On Mount Monadnock, hikers file up the 3,165-foot peak in lockstep, protected from drizzling rain by a luminous golden canopy of leaves. They’re not just gazing at foliage — they’re looking at cold, hard cash.
Money really does grow on trees in autumn in New England, and all six states are raking it in. Officials say tourists will spend upward of $3 billion to catch a glimpse of the red, yellow and orange hues — and the windfall is steadily rising as the economy regains strength.
Every year, the radiance of fall draws nature-lovers to Monadnock State Park — and countless other mountains, hills, scenic look-outs and shady country lanes — by the droves.
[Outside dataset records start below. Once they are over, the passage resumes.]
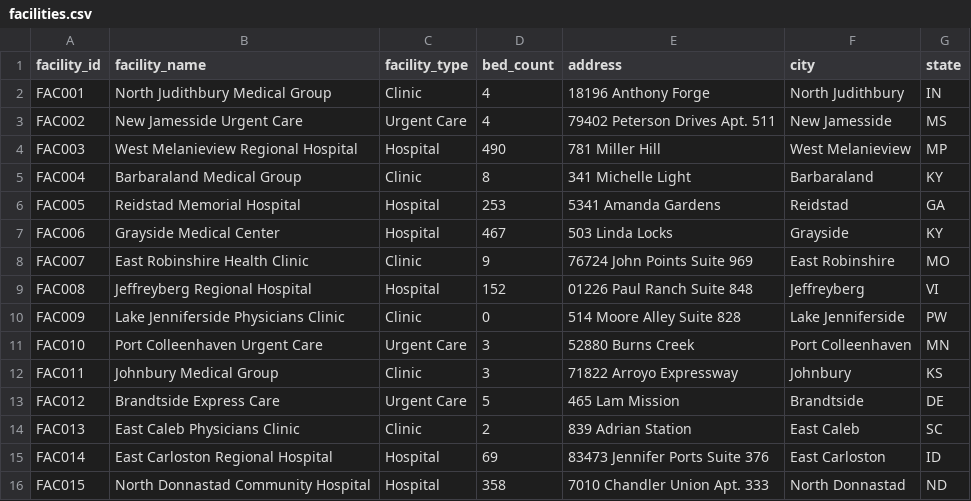
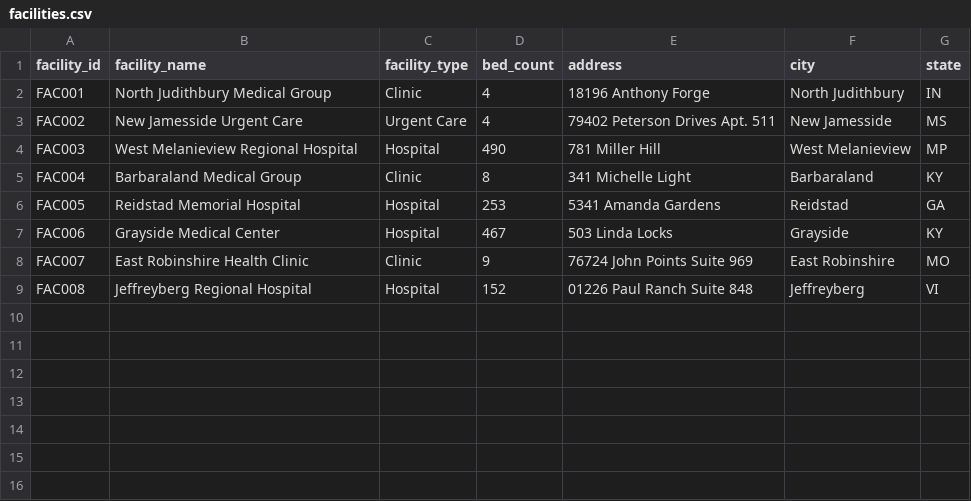
Before and after one commit to marcjimz/monte-carlo-supervisor, a CSV file: data/facilities.csv, drawn as a sheet; the diff names each change by its address in the sheet, - before the commit and + after, or states it on an @@ line.

```diff
--- a/data/facilities.csv
+++ b/data/facilities.csv
-row 10: FAC009 | Lake Jenniferside Physicians Clinic | Clinic | 0 | 514 Moore Alley Suite 828 | Lake Jenniferside | PW
-row 11: FAC010 | Port Colleenhaven Urgent Care | Urgent Care | 3 | 52880 Burns Creek | Port Colleenhaven | MN
-row 12: FAC011 | Johnbury Medical Group | Clinic | 3 | 71822 Arroyo Expressway | Johnbury | KS
-row 13: FAC012 | Brandtside Express Care | Urgent Care | 5 | 465 Lam Mission | Brandtside | DE
-row 14: FAC013 | East Caleb Physicians Clinic | Clinic | 2 | 839 Adrian Station | East Caleb | SC
-row 15: FAC014 | East Carloston Regional Hospital | Hospital | 69 | 83473 Jennifer Ports Suite 376 | East Carloston | ID
-row 16: FAC015 | North Donnastad Community Hospital | Hospital | 358 | 7010 Chandler Union Apt. 333 | North Donnastad | ND
```
Also changed, not shown: data/cpt_codes.csv, data/icd10_codes.csv, 32 other files.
“We wanted to get out in the fresh air and see the colors while it’s still warm,” said Christopher LeBeau, who drove from Connecticut to hike Mount Monadnock. “This is full peak here, and it’s amazing.”
Lingering warm weather is causing leaves to stay on the trees longer in New England. Some experts say 2014 could be an outstanding year for foliage, aesthetically and financially.